- Project plans
- Project activities
- Legislation and standards
- Industry context
- Specialist wikis
Last edited 25 Nov 2020
Triple Bottom Line of sustainability
The Triple Bottom Line (TBL) is an accounting concept which was introduced to widen the focus of businesses from the traditional financial bottom line to include social and environmental responsibilities.
The term was introduced in 1994 by John Elkington to measure the level of social responsibility, economic value and environmental impact of a business. It sought to build on the concepts of sustainable development which had been defined by the UN’s Brundtland Commission in 1987.
In terms of sustainability, a company adopting TBL measures seeks to minimise its environmental impact as much as possible, or to benefit the natural environment in some way. The ecological footprint of a company can be reduced by managing energy consumption, switching to renewable energy sources, reducing manufacturing waste, adopting safe disposal methods or recycling, and so on. A life cycle assessment of materials and products, following a cradle-to-grave approach, is most commonly undertaken by TBL companies to assess environmental costs.
 Related articles on Designing Buildings Wiki
Featured articles and news

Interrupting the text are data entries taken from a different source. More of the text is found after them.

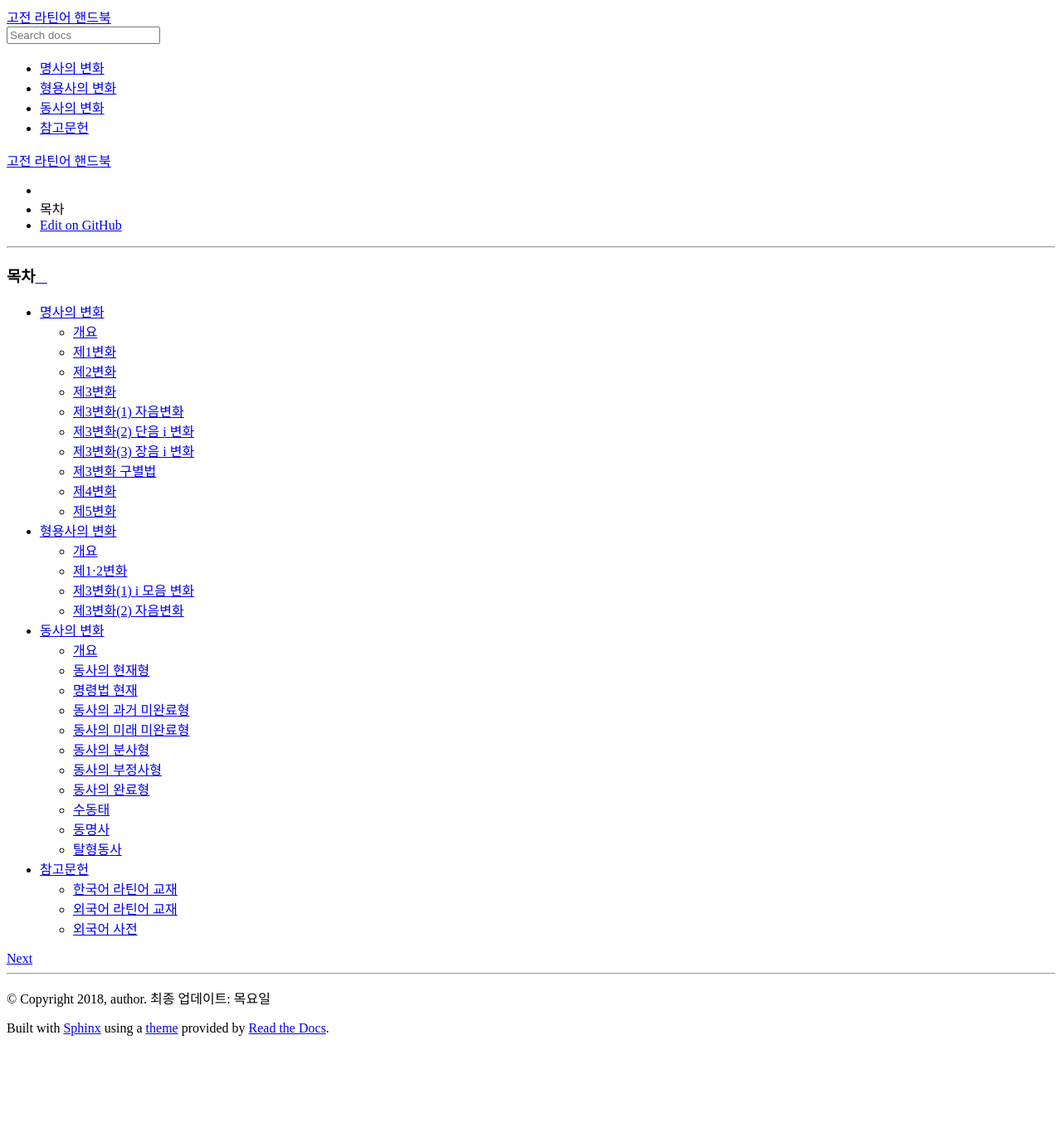
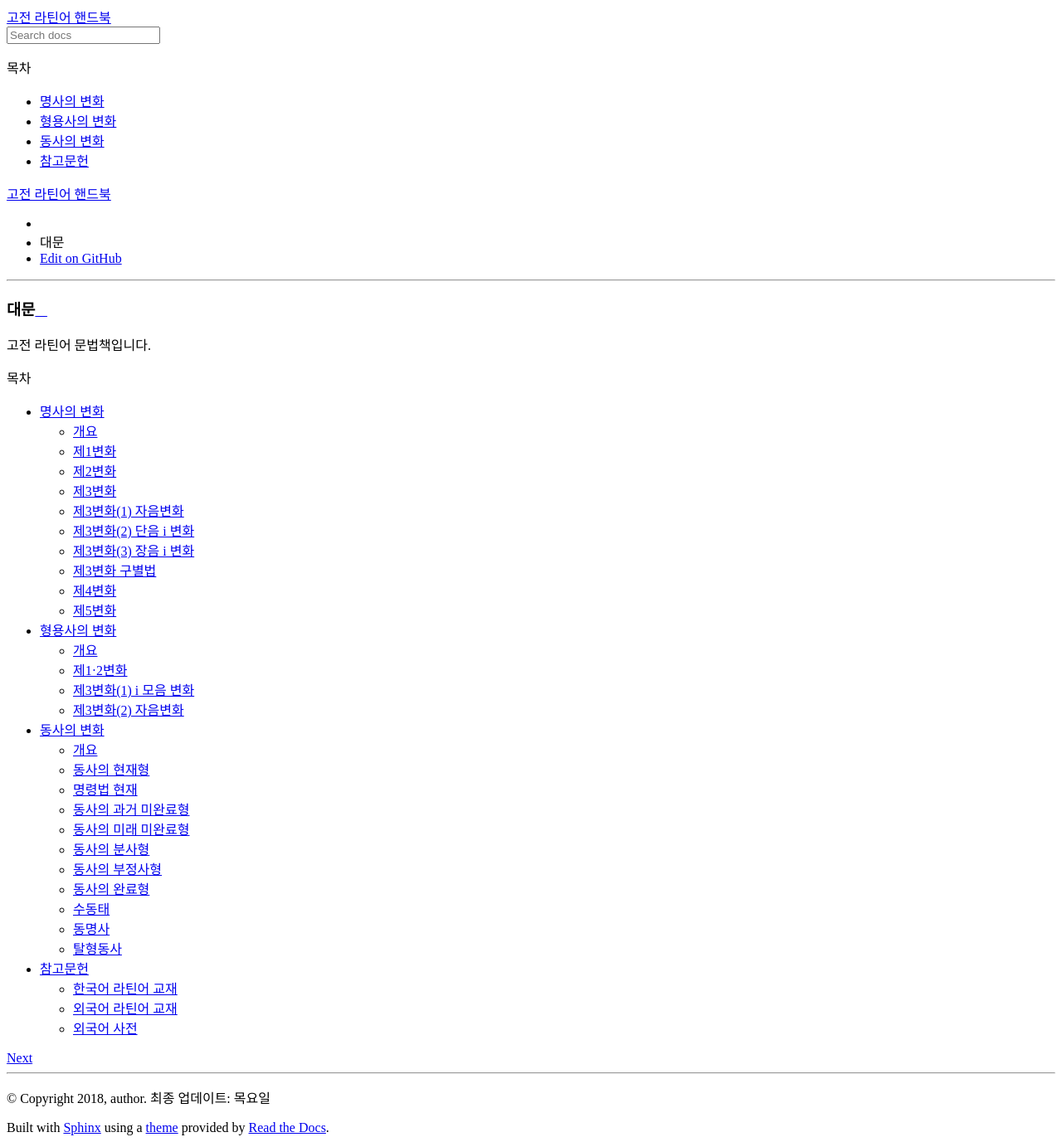
Before and after one commit to kabbala/grammatica_latina, a Sphinx documentation site: the page built from source/index.rst, in a window 1280 px wide. Shown: the whole page at 83% size. Built offline with Sphinx 7.4.7 and the Read the Docs theme 2.0.0, drawn with Linux system fonts in a browser that asks for light colours; before the commit the page ends 1257 px from its top, so only the background shows below that.

Commit message:
대문으로 변경

```diff
--- a/source/index.rst
+++ b/source/index.rst
@@ -3,14 +3,15 @@
    You can adapt this file completely to your liking, but it should at least
    contain the root `toctree` directive.
 
-.. Welcome to Grammatica Latina's documentation!
-.. =============================================
+대문
+====
 
-목차
-====
+고전 라틴어 문법책입니다.
+
 
 .. toctree::
    :maxdepth: 2
+   :caption: 목차
 
    declinatio_nominis
    declinatio_adiectivi
```
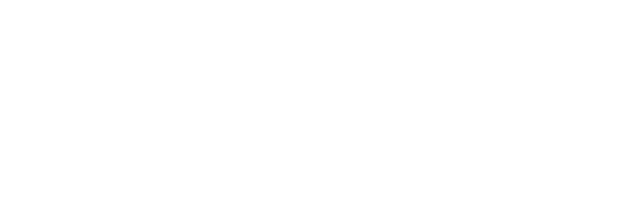
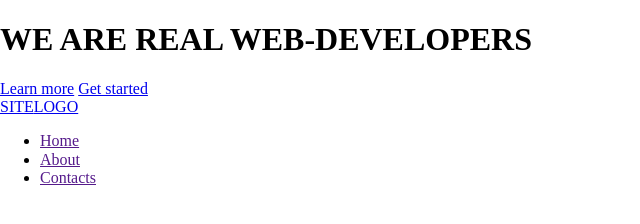
Before and after one commit to Romario315/grid_template, a website: page index.html in a window 1280 px wide. Shown: the whole page, without its empty margins (0-640 px from the left). Drawn offline with Linux system fonts and the light colour scheme.

Commit message:
Создал структуру header

```diff
--- a/index.html
+++ b/index.html
@@ -18,6 +18,48 @@
 
 <body>
 
+  <header class="header">
+    <div class="header-content">
+      <div class="header-content__container">
+        <h1 class="header-content__title">WE ARE REAL WEB-DEVELOPERS</h1>
+        <div class="header-content__actions">
+          <a class="btn btn-light" href="#">Learn more</a>
+          <a class="btn btn-light" href="#">Get started </a>
+        </div>
+      </div>
+    </div>
+    <div class="header-menu">
+      <div class="header-menu__container">
+        <div class="header-logo">
+          <a class="header-logo__link" href="#">
+            <span class="header-logo__accent">SITE</span><span>LOGO
+          </a>
+        </div>
+        <nav class="header-navbar">
+          <div class="header-navbar__btn">
+            <span header-navbar__btn-row></span>
+            <span header-navbar__btn-row></span>
+            <span header-navbar__btn-row></span>
+          </div>
+          <ul class="header-navbar__list">
+            <li class="header-navbar__item">
+              <a class="header-navbar__link" href="">Home</a>
+            </li>
+            <li class="header-navbar__item">
+              <a class="header-navbar__link" href="">About</a>
+            </li>
+            <li class="header-navbar__item">
+              <a class="header-navbar__link" href="">Contacts</a>
+            </li>
+          </ul>
+        </nav>
+      </div>
+    </div>
+    <div class="header-overlay"></div>
+  </header>
+
+
+
   <script src="libs/jquery/dist/jquery.min.js"></script>
   <script src="assets/js/main.js"></script>
 
```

ECA and SELECT offer assistance to members set back by delays.
The virtual learning event examines Historic Places - People Places.
Getting post-pandemic infrastructure on the right track.
One of England's grandest country houses.
Take just two minutes to provide your feedback.
An update of standards and regulations is under consideration.
Exploring the key to the adoption of this abundant energy source.
His clients have ranged from Liberace to St Nick to world-class athletes.
These tactical structures can be permanent or temporary.
Organisation recognises milestones of the project's next phase.
Welding and metalworking businesses must manage respiratory risks.
New report explores how regulations are being put into action.
The golden thread and BS 8644-1.